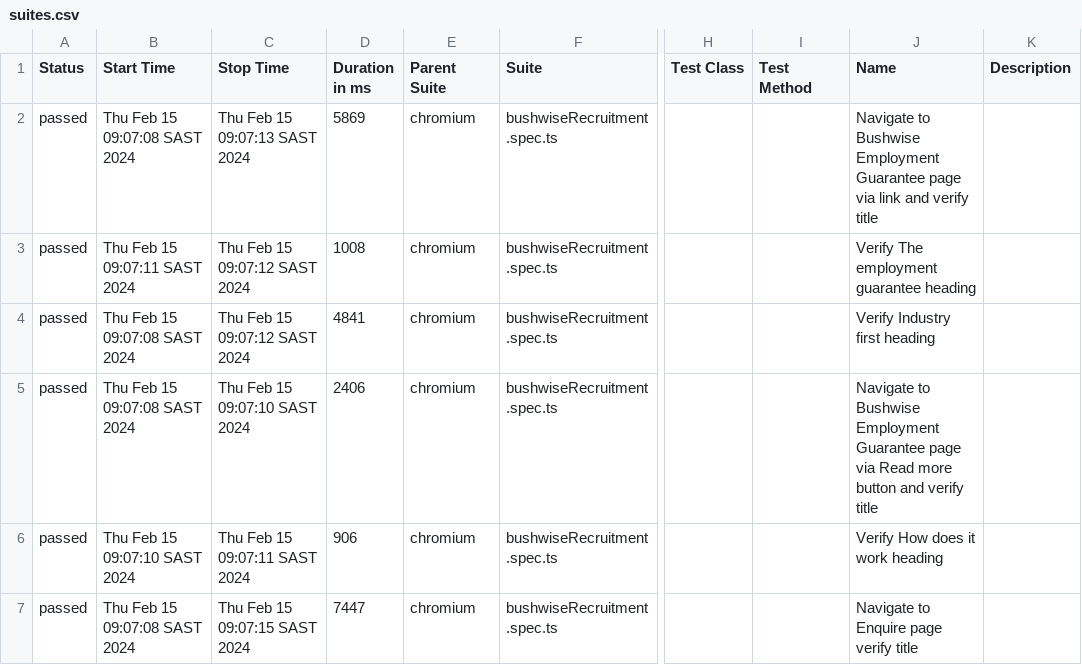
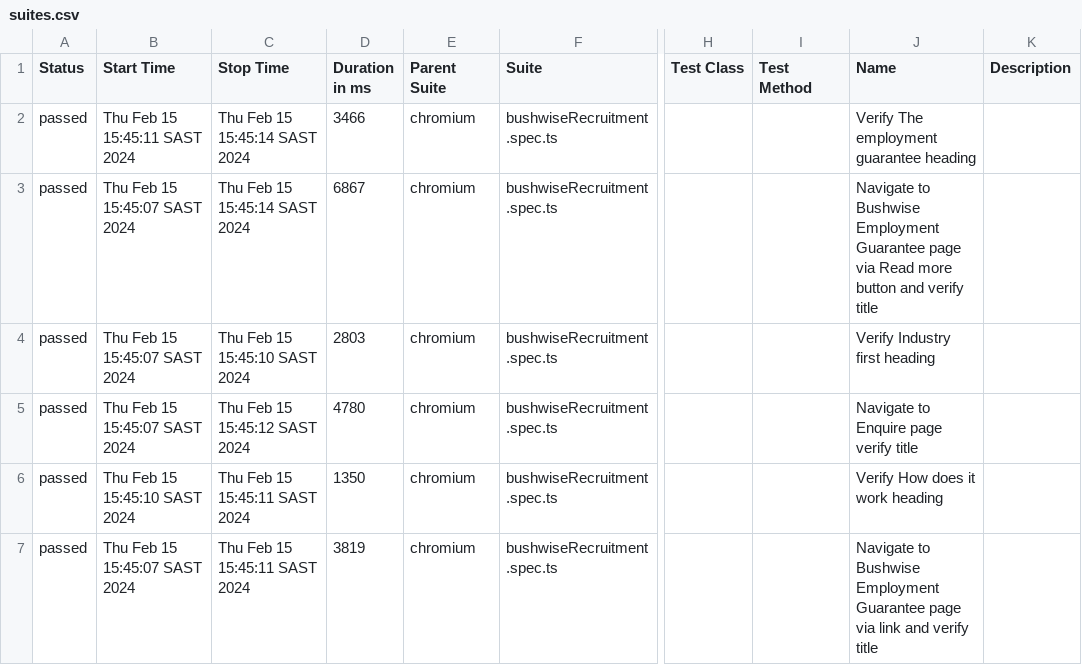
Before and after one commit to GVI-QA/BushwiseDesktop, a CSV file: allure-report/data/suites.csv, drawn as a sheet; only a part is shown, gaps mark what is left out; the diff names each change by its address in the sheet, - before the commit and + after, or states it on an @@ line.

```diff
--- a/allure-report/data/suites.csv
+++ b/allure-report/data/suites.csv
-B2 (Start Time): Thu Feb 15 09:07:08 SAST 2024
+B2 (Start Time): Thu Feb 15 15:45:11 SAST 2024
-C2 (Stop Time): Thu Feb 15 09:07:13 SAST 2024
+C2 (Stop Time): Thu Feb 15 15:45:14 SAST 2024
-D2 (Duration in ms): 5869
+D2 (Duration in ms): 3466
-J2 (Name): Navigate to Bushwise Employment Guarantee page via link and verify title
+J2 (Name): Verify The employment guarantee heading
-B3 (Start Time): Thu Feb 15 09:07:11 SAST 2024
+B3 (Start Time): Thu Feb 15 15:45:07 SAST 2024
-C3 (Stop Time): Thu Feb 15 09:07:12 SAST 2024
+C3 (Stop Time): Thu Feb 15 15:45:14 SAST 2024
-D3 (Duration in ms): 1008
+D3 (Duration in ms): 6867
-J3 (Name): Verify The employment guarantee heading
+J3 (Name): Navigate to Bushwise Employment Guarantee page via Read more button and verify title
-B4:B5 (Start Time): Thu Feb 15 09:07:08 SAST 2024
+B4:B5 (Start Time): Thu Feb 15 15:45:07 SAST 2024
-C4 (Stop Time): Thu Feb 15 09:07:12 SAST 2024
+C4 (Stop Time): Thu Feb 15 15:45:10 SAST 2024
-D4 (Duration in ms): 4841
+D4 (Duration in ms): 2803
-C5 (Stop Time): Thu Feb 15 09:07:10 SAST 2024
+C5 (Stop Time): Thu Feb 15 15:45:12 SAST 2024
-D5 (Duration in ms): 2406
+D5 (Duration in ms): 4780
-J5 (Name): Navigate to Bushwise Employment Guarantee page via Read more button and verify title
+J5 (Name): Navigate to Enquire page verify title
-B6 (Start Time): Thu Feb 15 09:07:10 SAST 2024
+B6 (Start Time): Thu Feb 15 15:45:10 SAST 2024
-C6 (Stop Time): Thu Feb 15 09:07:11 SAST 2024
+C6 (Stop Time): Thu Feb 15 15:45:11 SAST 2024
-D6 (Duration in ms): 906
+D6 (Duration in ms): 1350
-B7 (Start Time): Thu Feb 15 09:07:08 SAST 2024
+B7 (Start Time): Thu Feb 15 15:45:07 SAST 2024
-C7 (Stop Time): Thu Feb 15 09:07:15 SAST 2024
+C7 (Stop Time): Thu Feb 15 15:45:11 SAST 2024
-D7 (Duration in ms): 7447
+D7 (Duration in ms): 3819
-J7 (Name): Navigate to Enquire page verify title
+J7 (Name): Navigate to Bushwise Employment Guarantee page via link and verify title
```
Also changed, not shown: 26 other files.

▶ [To do]: Lines holding the word "suites" should be copied from the entries above.

▶ [Exercise output]:
Before and after one commit to GVI-QA/BushwiseDesktop, a CSV file: allure-report/data/suites.csv, drawn as a sheet; only a part is shown, gaps mark what is left out; the diff names each change by its address in the sheet, - before the commit and + after, or states it on an @@ line.
--- a/allure-report/data/suites.csv
+++ b/allure-report/data/suites.csv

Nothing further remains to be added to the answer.